What you should do
Check every line of the entries that follow, and copy the ones containing "shown".

Data in this exercise
+ + + + + + +

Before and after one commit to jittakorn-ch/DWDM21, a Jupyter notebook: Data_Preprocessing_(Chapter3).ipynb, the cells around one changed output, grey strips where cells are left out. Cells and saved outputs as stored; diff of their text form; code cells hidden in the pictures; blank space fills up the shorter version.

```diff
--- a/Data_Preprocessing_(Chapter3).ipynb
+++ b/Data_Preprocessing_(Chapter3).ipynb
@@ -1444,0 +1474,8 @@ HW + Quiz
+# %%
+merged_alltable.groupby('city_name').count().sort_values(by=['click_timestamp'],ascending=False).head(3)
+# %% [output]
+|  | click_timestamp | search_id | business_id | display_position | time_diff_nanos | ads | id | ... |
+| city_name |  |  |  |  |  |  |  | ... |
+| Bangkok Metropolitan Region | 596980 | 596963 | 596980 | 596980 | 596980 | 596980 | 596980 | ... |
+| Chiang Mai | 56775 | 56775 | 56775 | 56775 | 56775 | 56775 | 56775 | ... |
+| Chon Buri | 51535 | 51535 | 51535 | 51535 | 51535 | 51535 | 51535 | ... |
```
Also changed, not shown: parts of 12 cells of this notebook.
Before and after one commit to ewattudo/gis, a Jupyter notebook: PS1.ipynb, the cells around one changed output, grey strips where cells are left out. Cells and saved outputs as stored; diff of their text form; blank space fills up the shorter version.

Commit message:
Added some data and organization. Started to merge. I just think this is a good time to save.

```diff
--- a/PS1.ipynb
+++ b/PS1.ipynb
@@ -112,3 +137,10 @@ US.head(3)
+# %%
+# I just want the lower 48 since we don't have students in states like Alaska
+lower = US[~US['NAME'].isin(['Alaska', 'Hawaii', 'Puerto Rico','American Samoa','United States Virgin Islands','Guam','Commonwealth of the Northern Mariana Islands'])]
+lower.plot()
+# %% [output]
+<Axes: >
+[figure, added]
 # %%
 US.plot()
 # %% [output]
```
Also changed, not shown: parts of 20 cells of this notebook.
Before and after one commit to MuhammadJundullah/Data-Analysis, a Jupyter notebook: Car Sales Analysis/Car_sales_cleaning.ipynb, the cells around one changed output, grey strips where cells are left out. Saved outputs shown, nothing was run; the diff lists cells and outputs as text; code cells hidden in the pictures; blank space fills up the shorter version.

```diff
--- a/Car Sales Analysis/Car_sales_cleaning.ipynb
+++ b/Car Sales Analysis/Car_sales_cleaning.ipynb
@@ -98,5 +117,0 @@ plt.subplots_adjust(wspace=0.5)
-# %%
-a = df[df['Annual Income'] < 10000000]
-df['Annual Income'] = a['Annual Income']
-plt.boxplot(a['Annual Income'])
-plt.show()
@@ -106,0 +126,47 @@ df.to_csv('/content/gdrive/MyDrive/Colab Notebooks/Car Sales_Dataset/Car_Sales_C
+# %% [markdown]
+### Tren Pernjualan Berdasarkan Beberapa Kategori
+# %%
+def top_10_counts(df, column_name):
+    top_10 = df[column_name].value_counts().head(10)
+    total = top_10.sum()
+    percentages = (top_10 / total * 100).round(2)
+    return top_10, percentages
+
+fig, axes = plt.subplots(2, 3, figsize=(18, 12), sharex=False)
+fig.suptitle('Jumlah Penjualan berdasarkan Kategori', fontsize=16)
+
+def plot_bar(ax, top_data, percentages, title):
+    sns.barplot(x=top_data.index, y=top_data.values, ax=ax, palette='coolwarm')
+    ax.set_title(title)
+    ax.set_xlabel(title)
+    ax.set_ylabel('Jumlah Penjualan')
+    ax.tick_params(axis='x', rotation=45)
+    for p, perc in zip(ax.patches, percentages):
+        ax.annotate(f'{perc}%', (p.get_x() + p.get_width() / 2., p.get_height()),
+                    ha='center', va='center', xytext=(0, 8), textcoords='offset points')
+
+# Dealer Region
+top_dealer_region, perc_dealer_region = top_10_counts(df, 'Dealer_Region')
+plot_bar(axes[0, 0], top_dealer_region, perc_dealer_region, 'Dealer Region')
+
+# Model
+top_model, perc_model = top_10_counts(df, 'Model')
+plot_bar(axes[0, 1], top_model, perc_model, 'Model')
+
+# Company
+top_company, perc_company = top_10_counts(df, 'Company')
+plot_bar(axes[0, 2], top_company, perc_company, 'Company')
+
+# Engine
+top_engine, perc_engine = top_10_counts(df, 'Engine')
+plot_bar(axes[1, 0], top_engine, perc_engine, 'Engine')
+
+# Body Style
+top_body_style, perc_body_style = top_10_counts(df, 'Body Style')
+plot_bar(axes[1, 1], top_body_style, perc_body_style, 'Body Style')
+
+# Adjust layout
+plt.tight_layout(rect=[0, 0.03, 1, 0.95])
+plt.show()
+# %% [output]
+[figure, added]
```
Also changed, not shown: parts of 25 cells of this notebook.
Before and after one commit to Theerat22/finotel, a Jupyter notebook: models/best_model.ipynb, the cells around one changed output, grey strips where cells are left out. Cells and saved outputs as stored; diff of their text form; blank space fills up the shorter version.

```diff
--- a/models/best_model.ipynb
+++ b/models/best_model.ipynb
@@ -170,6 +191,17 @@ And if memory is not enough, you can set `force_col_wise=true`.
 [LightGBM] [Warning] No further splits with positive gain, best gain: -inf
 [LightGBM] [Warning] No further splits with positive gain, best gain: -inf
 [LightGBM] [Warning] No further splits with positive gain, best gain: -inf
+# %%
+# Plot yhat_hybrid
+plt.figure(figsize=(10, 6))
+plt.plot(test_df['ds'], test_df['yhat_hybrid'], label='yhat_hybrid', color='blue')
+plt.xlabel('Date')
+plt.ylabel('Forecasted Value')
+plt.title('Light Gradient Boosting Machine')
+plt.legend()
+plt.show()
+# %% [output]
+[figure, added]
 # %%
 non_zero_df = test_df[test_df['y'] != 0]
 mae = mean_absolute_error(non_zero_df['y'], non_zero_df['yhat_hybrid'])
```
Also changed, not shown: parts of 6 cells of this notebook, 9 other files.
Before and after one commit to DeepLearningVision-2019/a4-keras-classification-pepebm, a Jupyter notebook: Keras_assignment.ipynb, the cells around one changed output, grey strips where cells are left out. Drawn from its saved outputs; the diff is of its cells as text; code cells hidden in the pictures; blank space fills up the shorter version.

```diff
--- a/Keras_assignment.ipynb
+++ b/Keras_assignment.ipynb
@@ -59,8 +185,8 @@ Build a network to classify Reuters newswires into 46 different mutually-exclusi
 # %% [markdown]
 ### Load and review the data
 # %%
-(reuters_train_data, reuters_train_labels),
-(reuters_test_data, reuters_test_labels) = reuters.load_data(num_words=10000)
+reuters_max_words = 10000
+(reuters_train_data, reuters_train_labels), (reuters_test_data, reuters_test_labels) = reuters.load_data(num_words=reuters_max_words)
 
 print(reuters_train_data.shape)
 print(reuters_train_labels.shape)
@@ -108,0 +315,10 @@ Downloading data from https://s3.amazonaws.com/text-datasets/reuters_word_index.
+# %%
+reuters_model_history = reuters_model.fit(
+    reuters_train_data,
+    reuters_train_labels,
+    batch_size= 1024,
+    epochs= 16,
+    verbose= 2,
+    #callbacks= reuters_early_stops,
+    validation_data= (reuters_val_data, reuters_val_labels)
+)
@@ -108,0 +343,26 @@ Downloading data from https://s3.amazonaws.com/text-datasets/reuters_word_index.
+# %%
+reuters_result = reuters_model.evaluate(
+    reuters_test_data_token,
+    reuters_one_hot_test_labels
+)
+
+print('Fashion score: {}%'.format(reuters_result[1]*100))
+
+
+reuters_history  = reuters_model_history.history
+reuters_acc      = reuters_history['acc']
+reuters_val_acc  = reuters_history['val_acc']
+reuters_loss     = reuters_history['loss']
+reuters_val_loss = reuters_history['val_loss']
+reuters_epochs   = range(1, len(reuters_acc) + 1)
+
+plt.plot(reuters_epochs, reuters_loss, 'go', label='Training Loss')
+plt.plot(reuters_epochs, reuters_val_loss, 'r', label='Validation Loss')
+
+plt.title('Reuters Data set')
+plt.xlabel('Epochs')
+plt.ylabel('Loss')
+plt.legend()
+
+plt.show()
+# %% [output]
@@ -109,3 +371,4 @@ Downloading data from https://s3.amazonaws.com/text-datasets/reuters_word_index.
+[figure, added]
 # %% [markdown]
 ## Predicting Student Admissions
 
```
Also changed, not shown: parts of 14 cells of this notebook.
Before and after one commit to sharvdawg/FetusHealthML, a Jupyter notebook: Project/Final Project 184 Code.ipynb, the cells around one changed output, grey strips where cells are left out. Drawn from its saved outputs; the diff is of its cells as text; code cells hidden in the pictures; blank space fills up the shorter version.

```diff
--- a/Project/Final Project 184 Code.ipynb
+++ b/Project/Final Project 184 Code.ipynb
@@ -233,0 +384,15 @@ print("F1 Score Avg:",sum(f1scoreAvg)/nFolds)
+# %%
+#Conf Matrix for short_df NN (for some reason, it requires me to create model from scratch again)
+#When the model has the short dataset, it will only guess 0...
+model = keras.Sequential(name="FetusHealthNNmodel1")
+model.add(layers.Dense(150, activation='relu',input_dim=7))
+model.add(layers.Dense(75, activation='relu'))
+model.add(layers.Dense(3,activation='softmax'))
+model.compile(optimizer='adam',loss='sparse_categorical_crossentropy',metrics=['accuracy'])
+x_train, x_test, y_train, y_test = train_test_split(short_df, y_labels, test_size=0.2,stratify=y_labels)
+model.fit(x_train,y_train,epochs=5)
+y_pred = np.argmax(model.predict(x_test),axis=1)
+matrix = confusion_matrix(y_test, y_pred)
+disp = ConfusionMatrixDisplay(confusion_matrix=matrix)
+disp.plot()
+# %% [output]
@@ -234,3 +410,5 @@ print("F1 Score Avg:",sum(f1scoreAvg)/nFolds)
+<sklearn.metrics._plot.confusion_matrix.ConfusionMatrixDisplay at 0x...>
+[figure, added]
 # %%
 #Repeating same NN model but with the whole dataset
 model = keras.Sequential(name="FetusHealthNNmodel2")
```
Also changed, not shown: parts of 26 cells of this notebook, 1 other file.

+ + + + + + +

Answer box
Also changed, not shown: parts of 12 cells of this notebook.
Also changed, not shown: parts of 20 cells of this notebook.
Before and after one commit to MuhammadJundullah/Data-Analysis, a Jupyter notebook: Car Sales Analysis/Car_sales_cleaning.ipynb, the cells around one changed output, grey strips where cells are left out. Saved outputs shown, nothing was run; the diff lists cells and outputs as text; code cells hidden in the pictures; blank space fills up the shorter version.
Also changed, not shown: parts of 25 cells of this notebook.
Also changed, not shown: parts of 6 cells of this notebook, 9 other files.
Also changed, not shown: parts of 14 cells of this notebook.
Also changed, not shown: parts of 26 cells of this notebook, 1 other file.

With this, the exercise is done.